— Problem details —
Copy each line containing the word "index" from the records that follow, please.

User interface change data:
—————

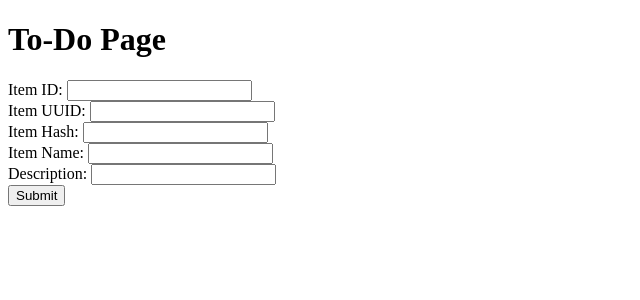
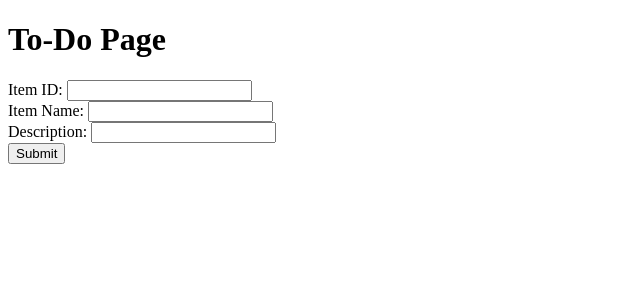
Before and after one commit to Sudhamshub/athena, a Flask app: template templates/index.html in a window 1280 px wide. Shown: the top 300 px of the page, without its empty margins (0-640 px from the left). Run offline with Flask 3, Linux system fonts and the light colour scheme; the template is opened without the code that fills it, so the values that code supplies are empty.

```diff
--- a/templates/index.html
+++ b/templates/index.html
@@ -12,20 +12,6 @@
             <label>
                 Item ID:
                 <input type="number" id="itemId" required>
-            </label>
-        </div>
-
-        <div>
-            <label>
-                Item UUID:
-                <input type="text" id="itemUuid" required>
-            </label>
-        </div>
-
-        <div>
-            <label>
-                Item Hash:
-                <input type="text" id="itemHash" required>
             </label>
         </div>
 
```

—————

— Your solution —
Before and after one commit to Sudhamshub/athena, a Flask app: template templates/index.html in a window 1280 px wide. Shown: the top 300 px of the page, without its empty margins (0-640 px from the left). Run offline with Flask 3, Linux system fonts and the light colour scheme; the template is opened without the code that fills it, so the values that code supplies are empty.
--- a/templates/index.html
+++ b/templates/index.html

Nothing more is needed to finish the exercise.